Assigned task: The records that follow must be reproduced in full, exactly as written.

Data to examine:
★ ★ ★

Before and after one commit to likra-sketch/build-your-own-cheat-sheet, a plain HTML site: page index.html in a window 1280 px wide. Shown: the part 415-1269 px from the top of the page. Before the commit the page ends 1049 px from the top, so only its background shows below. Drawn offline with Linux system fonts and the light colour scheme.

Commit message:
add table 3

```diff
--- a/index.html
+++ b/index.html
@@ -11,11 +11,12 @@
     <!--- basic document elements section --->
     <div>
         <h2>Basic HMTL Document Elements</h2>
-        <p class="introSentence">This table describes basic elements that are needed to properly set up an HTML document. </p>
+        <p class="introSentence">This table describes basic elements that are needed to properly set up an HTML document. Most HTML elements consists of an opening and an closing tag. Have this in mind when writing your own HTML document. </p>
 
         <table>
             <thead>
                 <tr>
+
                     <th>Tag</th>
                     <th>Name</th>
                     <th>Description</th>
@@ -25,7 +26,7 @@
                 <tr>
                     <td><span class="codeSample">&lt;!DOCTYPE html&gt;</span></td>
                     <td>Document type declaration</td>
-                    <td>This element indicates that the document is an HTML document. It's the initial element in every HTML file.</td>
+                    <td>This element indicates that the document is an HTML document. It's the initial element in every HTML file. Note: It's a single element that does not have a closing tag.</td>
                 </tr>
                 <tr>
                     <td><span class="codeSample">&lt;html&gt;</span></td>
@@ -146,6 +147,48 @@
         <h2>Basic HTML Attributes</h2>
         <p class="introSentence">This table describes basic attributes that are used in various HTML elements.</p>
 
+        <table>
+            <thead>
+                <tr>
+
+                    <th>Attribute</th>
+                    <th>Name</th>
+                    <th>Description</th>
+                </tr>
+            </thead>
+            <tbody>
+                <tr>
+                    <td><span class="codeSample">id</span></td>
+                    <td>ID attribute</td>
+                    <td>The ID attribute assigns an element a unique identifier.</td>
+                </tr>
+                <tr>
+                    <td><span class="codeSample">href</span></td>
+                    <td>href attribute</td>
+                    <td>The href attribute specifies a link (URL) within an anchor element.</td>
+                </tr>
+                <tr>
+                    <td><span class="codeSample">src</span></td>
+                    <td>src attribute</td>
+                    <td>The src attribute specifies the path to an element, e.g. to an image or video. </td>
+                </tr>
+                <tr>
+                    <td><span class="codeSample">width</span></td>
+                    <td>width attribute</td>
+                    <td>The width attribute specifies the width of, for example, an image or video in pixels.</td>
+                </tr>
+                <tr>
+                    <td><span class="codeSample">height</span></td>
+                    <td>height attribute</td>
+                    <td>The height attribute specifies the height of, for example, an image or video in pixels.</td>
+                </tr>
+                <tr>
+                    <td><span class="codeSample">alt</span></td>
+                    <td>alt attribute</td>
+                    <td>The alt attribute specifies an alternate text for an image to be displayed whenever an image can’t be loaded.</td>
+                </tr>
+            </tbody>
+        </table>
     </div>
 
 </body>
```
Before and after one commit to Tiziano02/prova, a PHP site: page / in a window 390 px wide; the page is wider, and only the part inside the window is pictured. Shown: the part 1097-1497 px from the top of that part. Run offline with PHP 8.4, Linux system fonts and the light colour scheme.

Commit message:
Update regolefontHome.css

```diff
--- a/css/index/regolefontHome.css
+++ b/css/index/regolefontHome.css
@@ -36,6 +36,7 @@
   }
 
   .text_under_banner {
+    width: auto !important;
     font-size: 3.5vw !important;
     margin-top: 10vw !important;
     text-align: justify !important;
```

★ ★ ★

Task output:
Before and after one commit to likra-sketch/build-your-own-cheat-sheet, a plain HTML site: page index.html in a window 1280 px wide. Shown: the part 415-1269 px from the top of the page. Before the commit the page ends 1049 px from the top, so only its background shows below. Drawn offline with Linux system fonts and the light colour scheme.

Commit message:
add table 3

```diff
--- a/index.html
+++ b/index.html
@@ -11,11 +11,12 @@
     <!--- basic document elements section --->
     <div>
         <h2>Basic HMTL Document Elements</h2>
-        <p class="introSentence">This table describes basic elements that are needed to properly set up an HTML document. </p>
+        <p class="introSentence">This table describes basic elements that are needed to properly set up an HTML document. Most HTML elements consists of an opening and an closing tag. Have this in mind when writing your own HTML document. </p>
 
         <table>
             <thead>
                 <tr>
+
                     <th>Tag</th>
                     <th>Name</th>
                     <th>Description</th>
@@ -25,7 +26,7 @@
                 <tr>
                     <td><span class="codeSample">&lt;!DOCTYPE html&gt;</span></td>
                     <td>Document type declaration</td>
-                    <td>This element indicates that the document is an HTML document. It's the initial element in every HTML file.</td>
+                    <td>This element indicates that the document is an HTML document. It's the initial element in every HTML file. Note: It's a single element that does not have a closing tag.</td>
                 </tr>
                 <tr>
                     <td><span class="codeSample">&lt;html&gt;</span></td>
@@ -146,6 +147,48 @@
         <h2>Basic HTML Attributes</h2>
         <p class="introSentence">This table describes basic attributes that are used in various HTML elements.</p>
 
+        <table>
+            <thead>
+                <tr>
+
+                    <th>Attribute</th>
+                    <th>Name</th>
+                    <th>Description</th>
+                </tr>
+            </thead>
+            <tbody>
+                <tr>
+                    <td><span class="codeSample">id</span></td>
+                    <td>ID attribute</td>
+                    <td>The ID attribute assigns an element a unique identifier.</td>
+                </tr>
+                <tr>
+                    <td><span class="codeSample">href</span></td>
+                    <td>href attribute</td>
+                    <td>The href attribute specifies a link (URL) within an anchor element.</td>
+                </tr>
+                <tr>
+                    <td><span class="codeSample">src</span></td>
+                    <td>src attribute</td>
+                    <td>The src attribute specifies the path to an element, e.g. to an image or video. </td>
+                </tr>
+                <tr>
+                    <td><span class="codeSample">width</span></td>
+                    <td>width attribute</td>
+                    <td>The width attribute specifies the width of, for example, an image or video in pixels.</td>
+                </tr>
+                <tr>
+                    <td><span class="codeSample">height</span></td>
+                    <td>height attribute</td>
+                    <td>The height attribute specifies the height of, for example, an image or video in pixels.</td>
+                </tr>
+                <tr>
+                    <td><span class="codeSample">alt</span></td>
+                    <td>alt attribute</td>
+                    <td>The alt attribute specifies an alternate text for an image to be displayed whenever an image can’t be loaded.</td>
+                </tr>
+            </tbody>
+        </table>
     </div>
 
 </body>
```
Before and after one commit to Tiziano02/prova, a PHP site: page / in a window 390 px wide; the page is wider, and only the part inside the window is pictured. Shown: the part 1097-1497 px from the top of that part. Run offline with PHP 8.4, Linux system fonts and the light colour scheme.

Commit message:
Update regolefontHome.css

```diff
--- a/css/index/regolefontHome.css
+++ b/css/index/regolefontHome.css
@@ -36,6 +36,7 @@
   }
 
   .text_under_banner {
+    width: auto !important;
     font-size: 3.5vw !important;
     margin-top: 10vw !important;
     text-align: justify !important;
```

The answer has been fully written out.